14. Marlé, "Demythologizing Assessed," 45-46. "Catholic theologians object first and foremost to his premisses, and if they point out the weakness or - hollowness - of his conclusions, it is only to bring more into the foreground the fundamental weaknesses contained in these premisses. In this connection, some insist on his narrow philosophical anthropology others on the indefensible assumptions of his exegesis others on his Lutheran premisses whose full danger is eminently clear in his system. It is indeed possible to show how all these different factors are not unconnected" (ibid., 46). However, in MBI, 176, note 5 (to which he here refers the reader), Marlé seems to admit an inability to distinguish with any degree of success which are Bultmann's premises and which are his conclusions: "Il nous semble assez vain de nous demander si la position de Bultmann dépend de la manière dont il pose son problème initial, des catégories qu'il utilise, de la philosophie dont il se rèclame, ou de la foi qu'il confesse. Tout, peut-on dire, est a la fois chez lui cause, conséquence, symptôme ...."

15. Marlé, "Demythologizing Assessed," 47.

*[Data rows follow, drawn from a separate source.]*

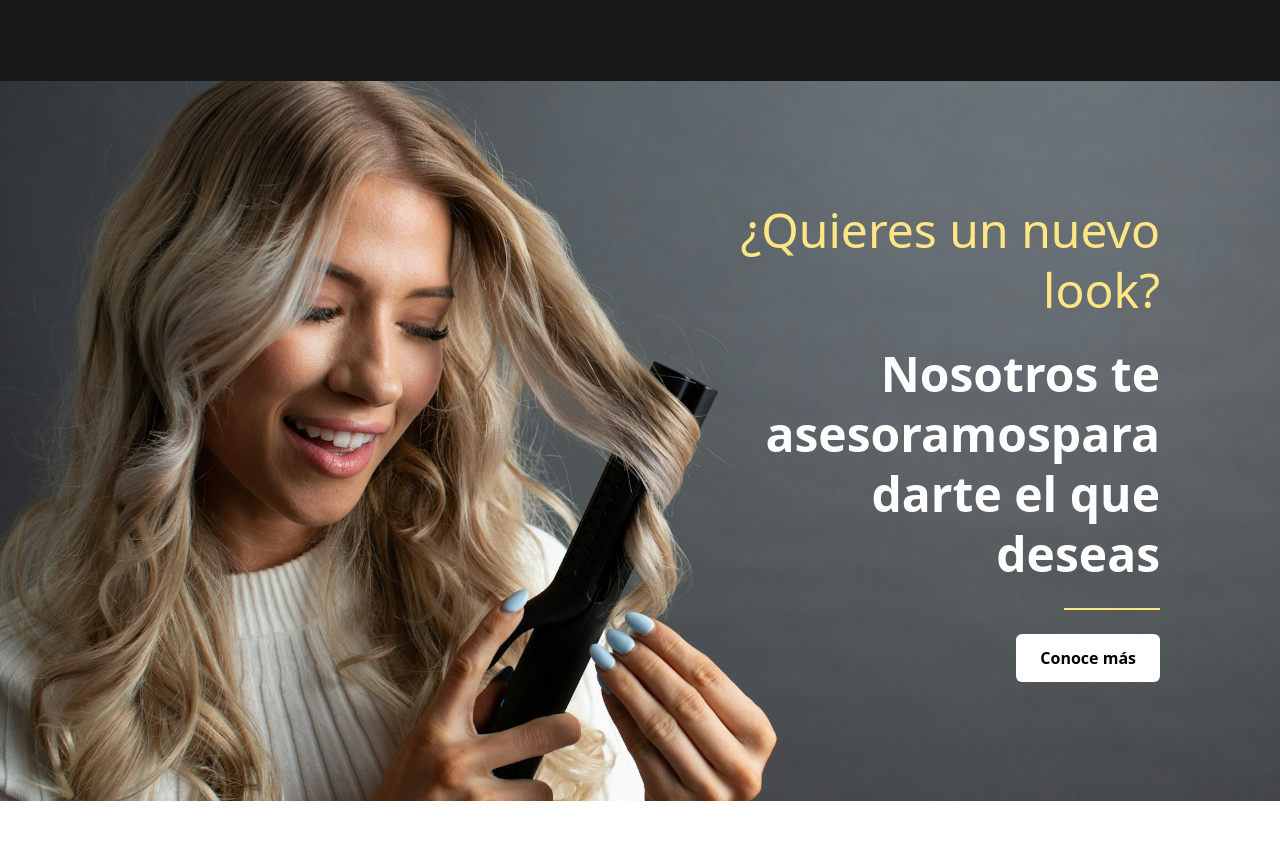
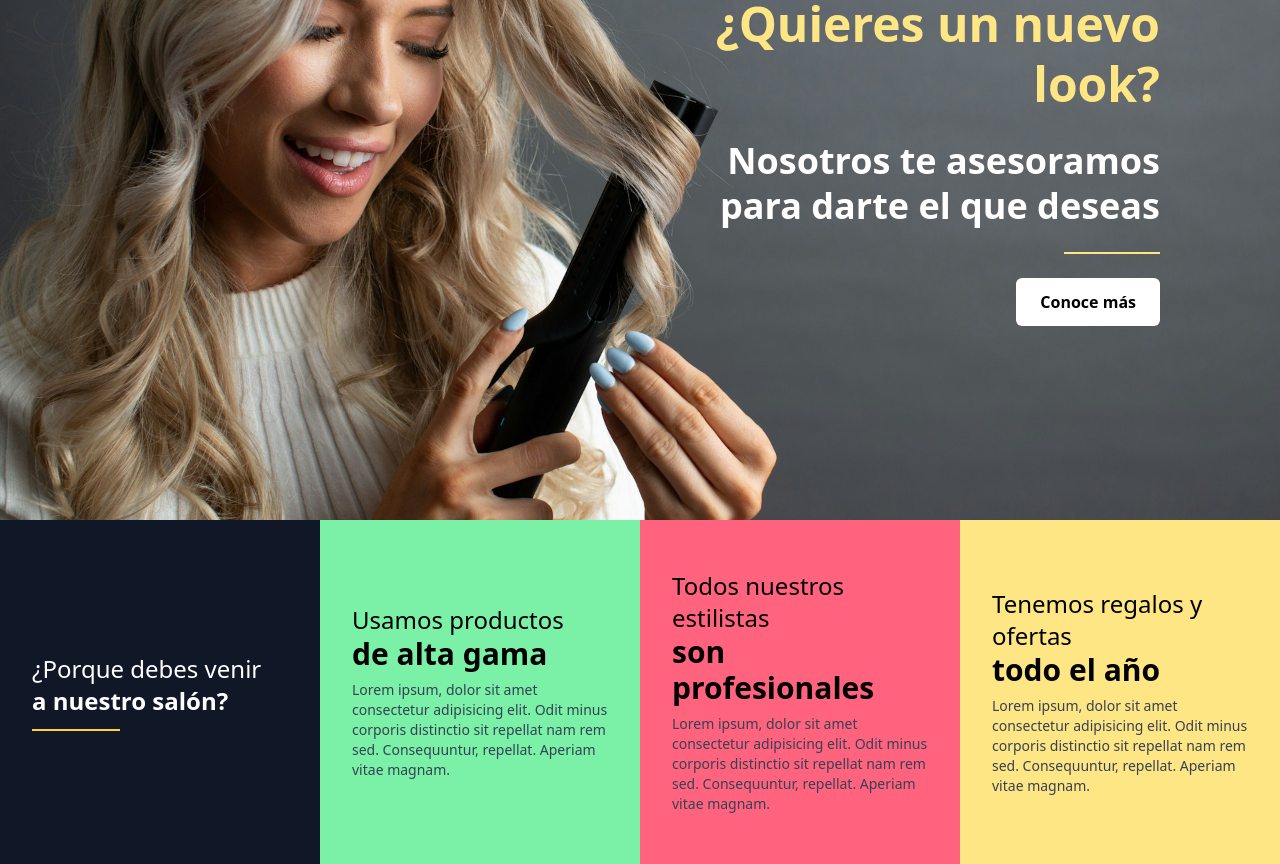
Before and after one commit to Abrahanpiloto/salon-de-belleza, a React (Vite) app: page / in a window 1280 px wide. Shown: the part 1800-2664 px from the top of the page. Before the commit the page ends 2601 px from the top, so only its background shows below. Built offline with nearby package versions, Linux system fonts and the light colour scheme.

Commit message:
se creo seccion InfoWhy

```diff
--- a/src/components/Consulting.jsx
+++ b/src/components/Consulting.jsx
@@ -44,7 +44,7 @@ const Consulting = () => {
                 sm:text-3xl
                 md:text-5xl
                 lg:text-5xl
-                font-light
+                font-bold
                 leading-snug
                 md:leading-tight
                 text-amber-200
@@ -58,8 +58,8 @@ const Consulting = () => {
                 text-3xl
                 sm:text-4xl
                 md:text-6xl
-                lg:text-5xl
-                font-extrabold
+                lg:text-4xl
+                font-bold
                 leading-relaxed
                 md:leading-tight
                 text-white
@@ -68,7 +68,7 @@ const Consulting = () => {
               "
               >
                 Nosotros te asesoramos
-                <br className="block sm:hidden" />
+                <br />
                 para darte el que deseas
               </h2>
 
--- /dev/null
+++ b/src/components/InfoWhy.jsx
@@ -0,0 +1,59 @@
+import React from "react";
+
+const InfoWhy = () => {
+  return (
+    <div className="grid grid-cols-4 grid-rows-1 gap-0">
+      <div className="bg-gray-900 text-white px-8 h-86 flex flex-col items-start justify-center">
+        <h1 className="text-2xl font-bold">
+          <span className="font-light">¿Porque debes venir</span> <br /> a
+          nuestro salón?
+        </h1>
+        <div className="w-22 h-0.5 bg-amber-300 mt-3"></div>
+      </div>
+      <div className="bg-green-300 px-8 flex flex-col items-start justify-center gap-2">
+        <h1>
+          {" "}
+          <span className="font-light text-2xl">
+            Usamos productos
+          </span> <br />{" "}
+          <span className="font-bold text-3xl">de alta gama</span>
+        </h1>
+        <p className="text-sm text-gray-700">
+          Lorem ipsum, dolor sit amet consectetur adipisicing elit. Odit minus
+          corporis distinctio sit repellat nam rem sed. Consequuntur, repellat.
+          Aperiam vitae magnam.
+        </p>
+      </div>
+      <div className="bg-rose-400 flex flex-col items-start px-8 justify-center gap-2">
+        <h1>
+          {" "}
+          <span className="font-light text-2xl">
+            Todos nuestros estilistas
+          </span>{" "}
+          <br /> <span className="font-bold text-3xl">son profesionales</span>
+        </h1>
+        <p className="text-sm text-gray-700">
+          Lorem ipsum, dolor sit amet consectetur adipisicing elit. Odit minus
+          corporis distinctio sit repellat nam rem sed. Consequuntur, repellat.
+          Aperiam vitae magnam.
+        </p>
+      </div>
+      <div className="bg-amber-200 flex flex-col items-start px-8 justify-center gap-2">
+        <h1>
+          {" "}
+          <span className="font-light text-2xl">
+            Tenemos regalos y ofertas
+          </span>{" "}
+          <br /> <span className="font-bold text-3xl">todo el año</span>
+        </h1>
+        <p className="text-sm text-gray-700">
+          Lorem ipsum, dolor sit amet consectetur adipisicing elit. Odit minus
+          corporis distinctio sit repellat nam rem sed. Consequuntur, repellat.
+          Aperiam vitae magnam.
+        </p>
+      </div>
+    </div>
+  );
+};
+
+export default InfoWhy;
--- a/src/components/ServicesGrid.jsx
+++ b/src/components/ServicesGrid.jsx
@@ -5,7 +5,7 @@ const ServicesGrid = () => {
     <section className="w-full min-h-screen">
       <div className="grid grid-cols-3 grid-rows-2 gap-0">
         {/* ---- CUADRO 1 IMAGEN ----- */}
-        <div className="h-68">
+        <div className="h-68 bg-green-300">
           {/* imagen desktop */}
           <img
             src="/servicio-peluqueria.jpg"
@@ -63,7 +63,7 @@ const ServicesGrid = () => {
       </div>
 
       {/* === MÉTRICAS === */}
-      <div className="w-full h-82 justify-center items-center flex bg-neutral-900 text-white py-10">
+      {/* <div className="w-full h-82 justify-center items-center flex bg-neutral-900 text-white py-10">
         <div className="max-w-6xl mx-auto grid grid-cols-2 md:grid-cols-4 gap-8 text-center">
           <div>
             <div className="text-2xl font-bold">571</div>
@@ -85,7 +85,7 @@ const ServicesGrid = () => {
             <p className="text-sm text-gray-400">BEAUTY STYLES</p>
           </div>
         </div>
-      </div>
+      </div> */}
     </section>
   );
 };
--- a/src/pages/HomePage.jsx
+++ b/src/pages/HomePage.jsx
@@ -3,6 +3,7 @@ import React from "react";
 import ServicesGrid from "../components/ServicesGrid";
 import Consulting from "../components/Consulting";
 import Hero2 from "../components/Hero2";
+import InfoWhy from "../components/InfoWhy";
 
 const HomePage = () => {
   return (
@@ -11,6 +12,7 @@ const HomePage = () => {
       <Hero2 />
       <ServicesGrid />
       <Consulting />
+      <InfoWhy />
     </div>
   );
 };
```
Also changed, not shown: public/logo-mobile-mejorada.png (added).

16. R. Marlé, Bultmann et la foi chrétienne (Paris, 1967 [henceforth referred to as MBFC]); Engl. trans., Bultmann and Christian Faith (Westminster, Md.: Newman Press, 1968 [henceforth referred to as MBCF]).

17. Marlé, MBFC, 79-80 (MBCF, 52).

18. Marlé, MBFC, 81-82 (MBCF, 53-54).

19. Marlé, MBFC, 77 (MBCF, 51).

20. Marlé, MBFC, 154-155 (MBCF, 106). "Aussi bien ne pouvons-nous nous contenter de voir en Bultmann un péril dont il faudrait exorciser le monde chrétien. Ce théologien intrépide nous a alertés sur l'urgence de problèmes que nous ne pouvons pas éluder. Par le caractère radical des solutions qu'il propose, et qui présentent au moins le mérite d'être des solutions réfléchies, il provoque en outre chaque confession à rejoindre les fondements mêmes de la foi dont elle se réclame. C'est pourquoi la 'crise' de conscience chrétienne qu'il a très largement contribué à formuler, voire à précipiter, ne devrait pas seulement, selon nous, être stérilement déplorée. Elle doit plutôt convaincre toutes les Eglises de l'urgence renouvelée de la tâche théologique" (ibid.).

21. Marlé, MBFC, 77-78 (MBCF, 51).

22. Marlé, MBFC, 84-85 (MBCF, 55-56).

23. Marlé, MBFC, 85-87 (MBCF, 56-57).

24. Marlé, MBFC, 154 (MBCF, 106).

25. P. J. Cahill, "(Notes concerning John Macquarrie's) The Scope of Demythologizing," in Theological Studies, 23 (1962), 79-92 [henceforth referred to as JCSD]).

26. Cahill, JCSD, 79.

27. Cahill, JCSD, 86. "The Logos is the self-revealing, self-giving God - God in action. This action only is the subject of the New Testament. Therefore, all abstract speculation about the 'natures' of Christ is not only a useless undertaking, but actually an improper one" (O. Cullmann, The Christology of the New Testament, 266).

28. Cahill, JCSD, 86. Cf. Charles Davis, "The Danger of Irrelevance, " in The Downside Review 79 (1961), 100; K. Rahner, "The Prospects for Dogmatic Theology," in Theological Investigations (Engl. trans., Baltimore: 1961), 2-37.

29. Cahill, JCSD, 89.

30. Cahill, JCSD, 90.

31. Cahill, JCSD, 89.

32. Cahill, JCSD, 80, note 4.

33. See Carl Michalson, in Christian Century (1961), 553.

34. Cahill, JCSD, 85.

35. Cahill, JCSD, 84. Cf. Ian Henderson, Myth in the New Testament (London, 1952), 49.

36. Cahill, JCSD. 82, note 7.

37. Cahill, JCSD, 83-84.

38. Cahill, JCSD, 87-89.

Go to: Roman Theological Forum | Living Tradition Index | Previous Issue | Next Issue